--- THE DATA ---
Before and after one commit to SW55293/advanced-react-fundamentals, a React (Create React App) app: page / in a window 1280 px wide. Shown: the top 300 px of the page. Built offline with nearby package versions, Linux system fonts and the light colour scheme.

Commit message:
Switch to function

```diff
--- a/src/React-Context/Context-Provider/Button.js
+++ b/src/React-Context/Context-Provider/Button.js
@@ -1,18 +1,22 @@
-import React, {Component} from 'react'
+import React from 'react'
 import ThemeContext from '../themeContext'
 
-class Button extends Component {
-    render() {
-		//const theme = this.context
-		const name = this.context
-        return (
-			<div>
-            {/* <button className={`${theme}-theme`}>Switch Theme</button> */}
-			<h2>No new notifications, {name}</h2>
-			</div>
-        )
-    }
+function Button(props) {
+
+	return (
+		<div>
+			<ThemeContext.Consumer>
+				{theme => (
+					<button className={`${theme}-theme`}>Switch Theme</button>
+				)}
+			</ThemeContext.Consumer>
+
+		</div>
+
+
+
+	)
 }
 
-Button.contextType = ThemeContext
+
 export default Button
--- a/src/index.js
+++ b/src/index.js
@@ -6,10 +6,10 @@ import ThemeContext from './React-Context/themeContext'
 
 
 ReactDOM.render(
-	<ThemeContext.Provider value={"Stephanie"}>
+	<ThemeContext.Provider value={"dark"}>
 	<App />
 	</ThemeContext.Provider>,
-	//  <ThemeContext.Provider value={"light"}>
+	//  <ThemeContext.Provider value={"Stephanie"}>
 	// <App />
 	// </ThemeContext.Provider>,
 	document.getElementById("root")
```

--- WHAT THIS TASK INVOLVES ---
Line by line, set the records above down again exactly.

--- FINISHED TASK ---
Before and after one commit to SW55293/advanced-react-fundamentals, a React (Create React App) app: page / in a window 1280 px wide. Shown: the top 300 px of the page. Built offline with nearby package versions, Linux system fonts and the light colour scheme.

Commit message:
Switch to function

```diff
--- a/src/React-Context/Context-Provider/Button.js
+++ b/src/React-Context/Context-Provider/Button.js
@@ -1,18 +1,22 @@
-import React, {Component} from 'react'
+import React from 'react'
 import ThemeContext from '../themeContext'
 
-class Button extends Component {
-    render() {
-		//const theme = this.context
-		const name = this.context
-        return (
-			<div>
-            {/* <button className={`${theme}-theme`}>Switch Theme</button> */}
-			<h2>No new notifications, {name}</h2>
-			</div>
-        )
-    }
+function Button(props) {
+
+	return (
+		<div>
+			<ThemeContext.Consumer>
+				{theme => (
+					<button className={`${theme}-theme`}>Switch Theme</button>
+				)}
+			</ThemeContext.Consumer>
+
+		</div>
+
+
+
+	)
 }
 
-Button.contextType = ThemeContext
+
 export default Button
--- a/src/index.js
+++ b/src/index.js
@@ -6,10 +6,10 @@ import ThemeContext from './React-Context/themeContext'
 
 
 ReactDOM.render(
-	<ThemeContext.Provider value={"Stephanie"}>
+	<ThemeContext.Provider value={"dark"}>
 	<App />
 	</ThemeContext.Provider>,
-	//  <ThemeContext.Provider value={"light"}>
+	//  <ThemeContext.Provider value={"Stephanie"}>
 	// <App />
 	// </ThemeContext.Provider>,
 	document.getElementById("root")
```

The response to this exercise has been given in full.